What this task involves:
Each and every line below goes into your answer unchanged, but leave out the images.

Supplied data:
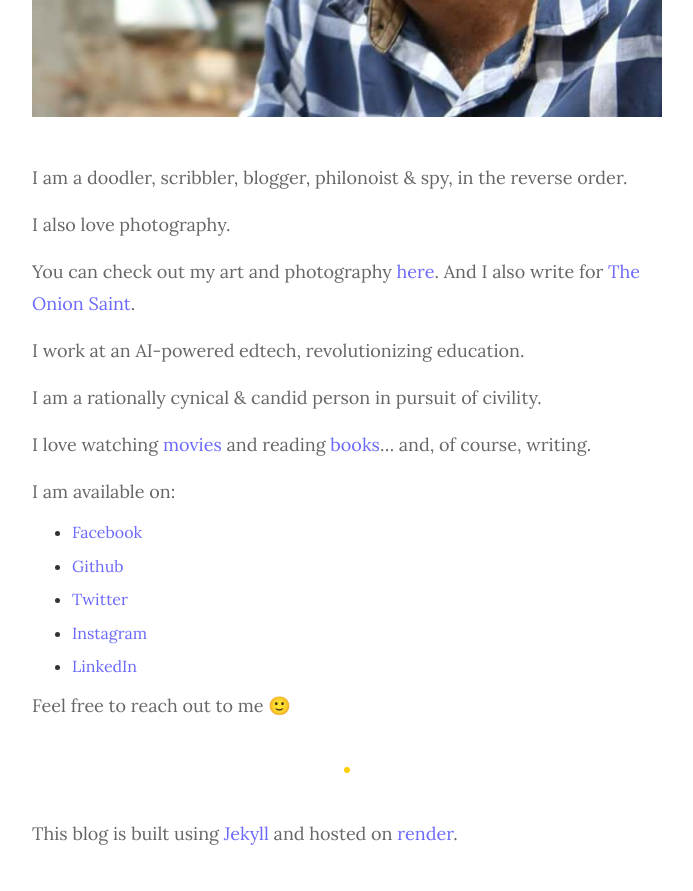
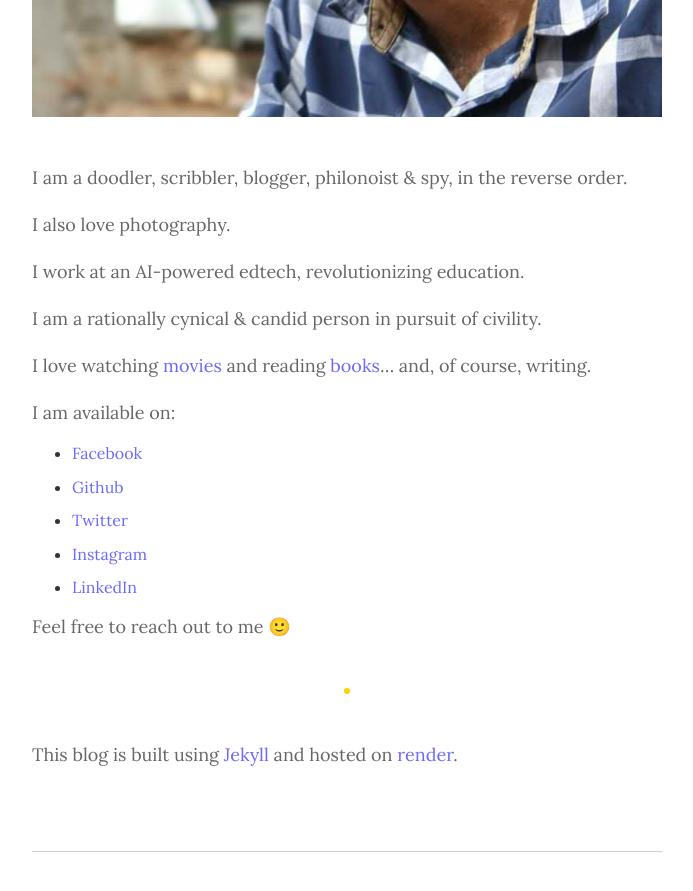
Before and after one commit to argumentativeyouth/pritams-portfolio, a Jekyll site: the page built from _pages/about.md, in a window 1280 px wide and 900 px high, scrolled down 786 px. Shown: the top 891 px of the window, without its empty margins (293-986 px from the left). Built offline with Jekyll 4.4.1, drawn with Linux system fonts in a browser that asks for light colours.

Commit message:
Update about.md

```diff
--- a/_pages/about.md
+++ b/_pages/about.md
@@ -10,9 +10,6 @@ image:
 I am a doodler, scribbler, blogger, philonoist & spy, in the reverse order.
 
 I also love photography.
-
-You can check out my art and photography [here](https://www.pritams.studio/).
-And I also write for [The Onion Saint](https://blog.theonionsaint.com/).
 
 I work at an AI-powered edtech, revolutionizing education.
 
```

Answer space:
Before and after one commit to argumentativeyouth/pritams-portfolio, a Jekyll site: the page built from _pages/about.md, in a window 1280 px wide and 900 px high, scrolled down 786 px. Shown: the top 891 px of the window, without its empty margins (293-986 px from the left). Built offline with Jekyll 4.4.1, drawn with Linux system fonts in a browser that asks for light colours.

Commit message:
Update about.md

```diff
--- a/_pages/about.md
+++ b/_pages/about.md
@@ -10,9 +10,6 @@ image:
 I am a doodler, scribbler, blogger, philonoist & spy, in the reverse order.
 
 I also love photography.
-
-You can check out my art and photography [here](https://www.pritams.studio/).
-And I also write for [The Onion Saint](https://blog.theonionsaint.com/).
 
 I work at an AI-powered edtech, revolutionizing education.
 
```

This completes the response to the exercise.